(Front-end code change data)
********************

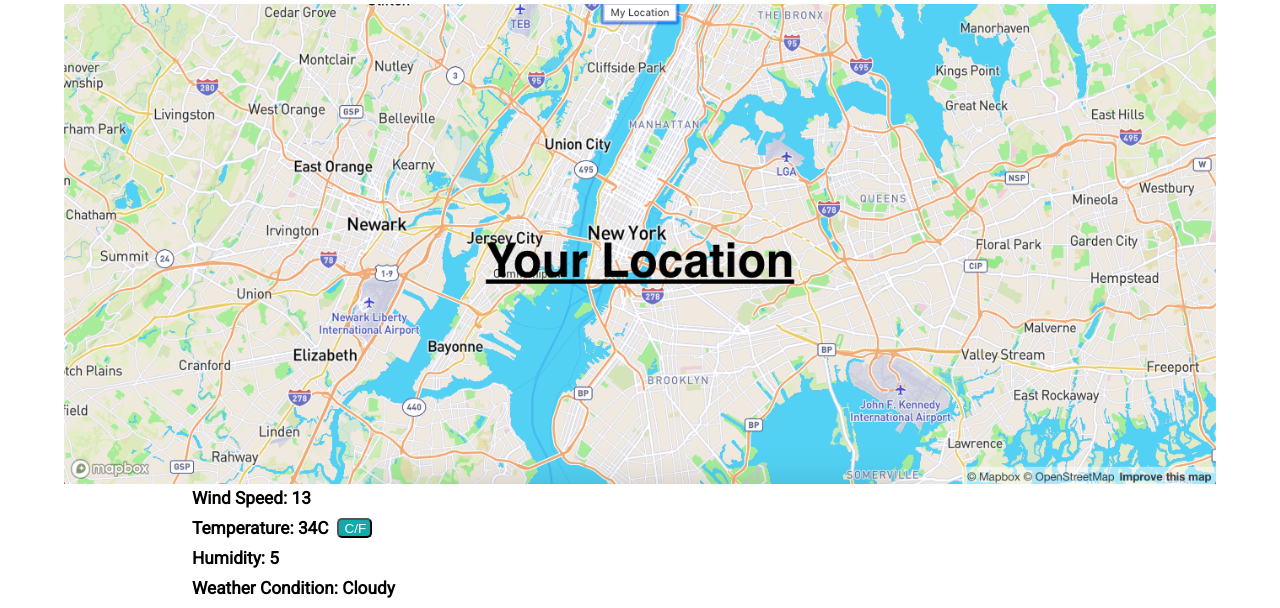
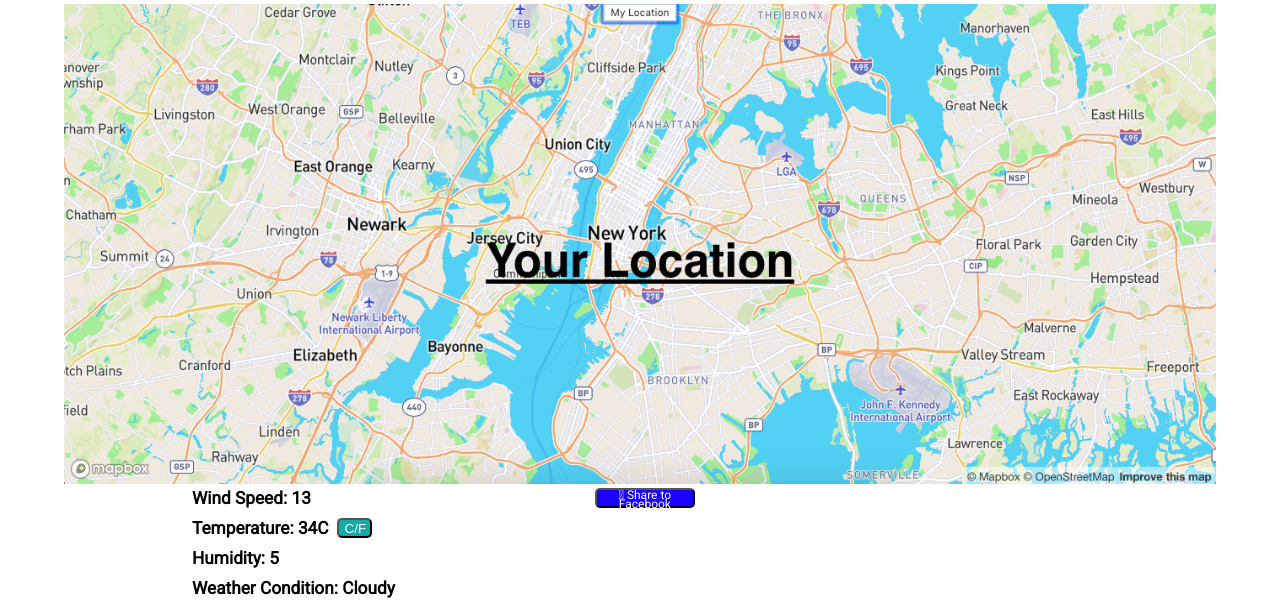
Before and after one commit to ikeshegs/geo-search-app, a plain HTML site: page map-details.html in a window 1280 px wide. Shown: the part 209-817 px from the top of the page. Drawn offline with Linux system fonts and the light colour scheme.

Commit message:
build share to facebook button

```diff
--- a/css/map-page.css
+++ b/css/map-page.css
@@ -28,12 +28,17 @@ a {
 }
 
 .map-details-container {
+  display: flex;
+  flex-direction: row;
+}
+
+.details-container {
   font-family: 'Roboto', sans-serif;
   font-size: 1.3em;
   margin: 0 15%;
 }
 
-.map-details-container .details {
+.details-container .details {
   display: flex;
   flex-direction: row;
   height: 30px;
@@ -49,6 +54,17 @@ a {
   font-size: 0.65em;
   width: 35px;
   height: 20px;
+  cursor: pointer;
+}
+
+.share-button button {
+  color: #fff;
+  background-color: #1900ff;
+  border-radius: 5px;
+  width: 100px;
+  height: 20px;
+  font-size: 0.75em;
+  font-family: 'Roboto', sans-serif;
   cursor: pointer;
 }
 
--- a/map-details.html
+++ b/map-details.html
@@ -25,6 +25,7 @@
       </div>
     </div>
     <div class="map-details-container">
+      <div class="details-container">
         <div class="details">
           <h5>Wind Speed: <span>13</span></h5>
         </div>
@@ -39,6 +40,10 @@
           <h5>Weather Condition: <span>Cloudy</span></h5>
         </div>
       </div>
+      <div class="share-button">
+        <button class="fa-facebook-f fa-lg" type="submit"> Share to Facebook</button>
+      </div>
+    </div>
   </main>
 </body>
 
```
Lines whose indentation alone changed are shown as unchanged.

********************

- _Your goal_
Please count the lines above that contain the string "details" and reply with the number alone.

- _Worked solution_
10